What you should do: Search the listing below for the word "this" and copy each line where it appears.

(Beginning of Records for processing)

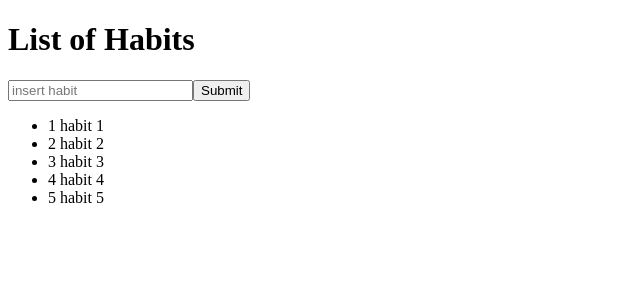
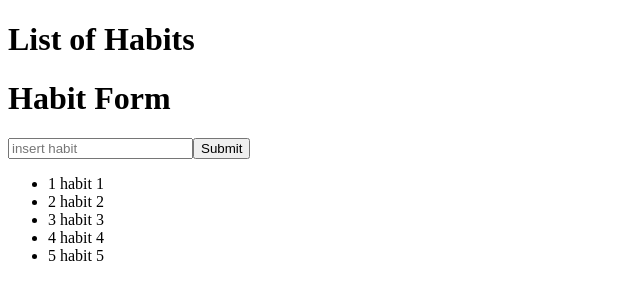
Before and after one commit to YounesZaid/angular-training, an Angular app: page / in a window 1280 px wide. Shown: the top 300 px of the page, without its empty margins (0-640 px from the left). Built offline with nearby package versions, Linux system fonts and the light colour scheme.

Commit message:
[init-project] output & eventEmitter

```diff
--- a/src/app/app.module.ts
+++ b/src/app/app.module.ts
@@ -6,9 +6,10 @@ import { AppRoutingModule } from './app-routing.module';
 import { AppComponent } from './app.component';
 import { HabitListComponent } from './habit-list/habit-list.component';
 import { HabitItemComponent } from './habit-item/habit-item.component';
+import { HabitFormComponent } from './habit-form/habit-form.component';
 
 @NgModule({
-  declarations: [AppComponent, HabitListComponent, HabitItemComponent],
+  declarations: [AppComponent, HabitListComponent, HabitItemComponent, HabitFormComponent],
   imports: [BrowserModule, AppRoutingModule, ReactiveFormsModule],
   providers: [],
   bootstrap: [AppComponent],
--- /dev/null
+++ b/src/app/habit-form/habit-form.component.html
@@ -0,0 +1,6 @@
+<h1>Habit Form</h1>
+
+<form [formGroup]="habitForm" (ngSubmit)="handleSubmit(habitForm.value)">
+  <input type="text" placeholder="insert habit" formControlName="title" />
+  <button type="submit">Submit</button>
+</form>
--- /dev/null
+++ b/src/app/habit-form/habit-form.component.ts
@@ -0,0 +1,24 @@
+import { Component, EventEmitter, OnInit, Output } from '@angular/core';
+import { FormBuilder } from '@angular/forms';
+
+@Component({
+  selector: 'habit-form',
+  templateUrl: './habit-form.component.html',
+  styleUrls: ['./habit-form.component.scss'],
+})
+export class HabitFormComponent implements OnInit {
+  @Output() addHabit = new EventEmitter<any>();
+  public habitForm: any;
+
+  constructor(private formBuilder: FormBuilder) {
+    this.habitForm = formBuilder.group({
+      title: '',
+    });
+  }
+
+  handleSubmit(newHabit: any) {
+    this.addHabit.emit(newHabit);
+    this.habitForm.reset();
+  }
+  ngOnInit(): void {}
+}
--- a/src/app/habit-list/habit-list.component.html
+++ b/src/app/habit-list/habit-list.component.html
@@ -1,8 +1,5 @@
 <div>
-  <form [formGroup]="habitForm" (ngSubmit)="handleSubmit(habitForm.value)">
-    <input type="text" placeholder="insert habit" formControlName="title" />
-    <button type="submit">Submit</button>
-  </form>
+  <habit-form (addHabit)="onAddHabit($event)"></habit-form>
   <ul>
     <habit-item *ngFor="let habit of habits" [habit]="habit"></habit-item>
   </ul>
--- a/src/app/habit-list/habit-list.component.ts
+++ b/src/app/habit-list/habit-list.component.ts
@@ -14,19 +14,13 @@ export class HabitListComponent implements OnInit {
     { id: 4, title: 'habit 4' },
     { id: 5, title: 'habit 5' },
   ];
-  public habitForm: any;
 
-  constructor(private formBuilder: FormBuilder) {
-    this.habitForm = formBuilder.group({
-      title: '',
-    });
-  }
+  constructor() {}
 
-  handleSubmit(habit: any) {
+  onAddHabit(habit: any) {
     const id = this.habits.length + 1;
     habit.id = id;
     this.habits.push(habit);
-    this.habitForm.reset();
   }
 
   ngOnInit(): void {}
```
Also changed, not shown: src/app/habit-form/habit-form.component.scss (added), 1 other file (tests, documents, lock files or other folders).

(End of Records for processing)

Task answer:
+    this.habitForm = formBuilder.group({
+    this.addHabit.emit(newHabit);
+    this.habitForm.reset();
-    this.habitForm = formBuilder.group({
     const id = this.habits.length + 1;
     this.habits.push(habit);
-    this.habitForm.reset();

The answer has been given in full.